“You may be sure that I had enough to do to manage all the little ones and answer all their questions; but never having seen a live lord before, and wanting to know if the children would be like him before so very long, I went quietly down stairs, and the biggest of my dears peeped after me. And then, by favor of the parlor-maid — for they kept neither butler nor footman now — I saw the Lord Castlewood, sitting at his ease, with a glass of port-wine before him, and my sweet mistress (the Captain’s wife, and your mother, if you understand, miss) doing her very best, thinking of her children, to please him and make the polite to him. To me he seemed very much to be thawing to her — if you can understand, miss, what my meaning is — and the Captain was looking at them with a smile, as if it were just what he had hoped for. From my own eyesight I can contradict the lies put about by nobody knows who, that the father and the son were at hot words even then.
“And I even heard my master, when they went out at the door, vainly persuading his father to take such a bed as they could offer him. And good enough it would have been for ten lords; for I saw nothing wonderful in him, nor fit to compare any way with the Captain. But he would not have it, for no other reason of ill-will or temper, but only because he had ordered his bed at the Moonstock Inn, where his coach and four were resting.
“‘I expect you to call me in the morning, George,’ I heard him say, as clear as could be, while his son was helping his coat on. ‘I am glad I have seen you. There are worse than you.
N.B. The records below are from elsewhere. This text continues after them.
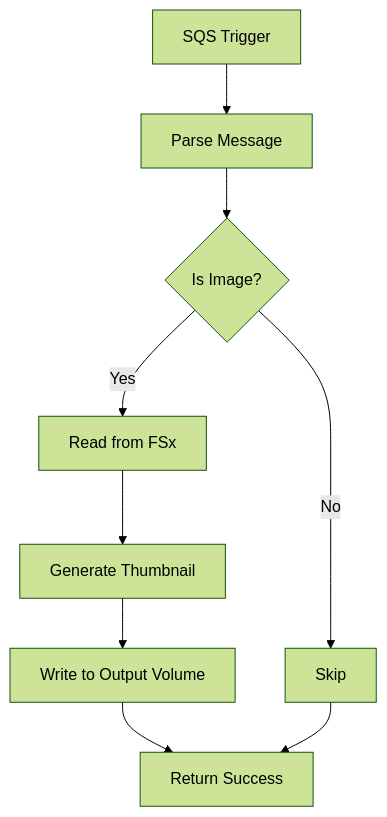
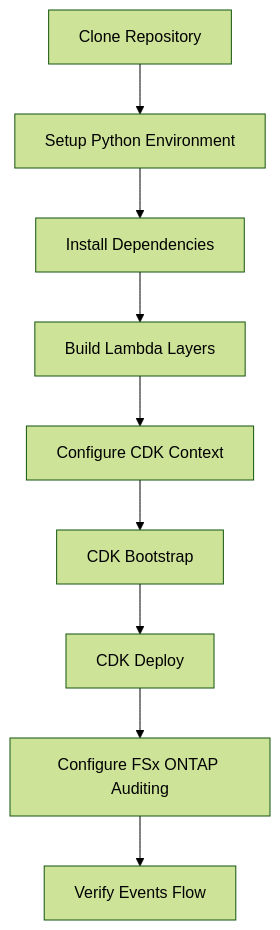
Before and after one commit to aws-samples/sample-fsx-ontap-audit-events: the third of 5 diagrams in .agents/summary/workflows.md, drawn with Mermaid (forest theme). The commit also changed other lines of this file and 20 other files, not shown here.

````diff
--- a/.agents/summary/workflows.md
+++ b/.agents/summary/workflows.md
@@ -24,11 +54,11 @@
 ```mermaid
 flowchart TD
-    A[SQS Trigger] --> B[Parse Message]
-    B --> C{Is Image?}
-    C -->|No| D[Skip]
-    C -->|Yes| E[Read from FSx]
-    E --> F[Generate Thumbnail]
-    F --> G[Write to Output Volume]
-    G --> H[Return Success]
-    D --> H
+    A[Clone Repository] --> B[Setup Python Environment]
+    B --> C[Install Dependencies]
+    C --> D[Build Lambda Layers]
+    D --> E[Configure CDK Context]
+    E --> F[CDK Bootstrap]
+    F --> G[CDK Deploy]
+    G --> H[Configure FSx ONTAP Auditing]
+    H --> I[Verify Events Flow]
 ```
````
And when the times get better, I will see what I can do.’
“With him this meant more than it might have done; for he was not a man of much promises, as you might tell by his face almost, with his nose so stern, and his mouth screwed down, and the wrinkles the wrong way for smiling. I could not tell what the Captain answered, for the door banged on them, and it woke the baby, who was dreaming, perhaps, about his lordship’s face, and his little teeth gave him the wind on his chest, and his lungs was like bellows — bless him!
“Well, that stopped me, Miss Erema, from being truly accurate in my testimony. What with walking the floor, and thumping his back, and rattling of the rings to please him — when they put me on the Testament, cruel as they did, with the lawyers’ eyes eating into me, and both my ears buzzing with sorrow and fright, I may have gone too far, with my heart in my mouth, for my mind to keep out of contradiction, wishful as I was to tell the whole truth in a manner to hurt nobody. And without any single lie or glaze of mine, I do assure you, miss, that I did more harm than good; every body in the room — a court they called it, and no bigger than my best parlor — one and all they were convinced that I would swear black was white to save my master and mistress! And certainly I would have done so, and the Lord in heaven thought the better of me, for the sake of all they children, if I could have made it stick together, as they do with practice.”
At thought of the little good she had done, and perhaps the great mischief, through excess of zeal, Mrs. Strouss was obliged to stop, and put her hand to her side, and sigh. And eager as I was for every word of this miserable tale, no selfish eagerness could deny her need of refreshment, and even of rest; for her round cheeks were white, and her full breast trembled. And now she was beginning to make snatches at my hand, as if she saw things she could only tell thus.
Last updated Monday, December 22, 2014 at 10:47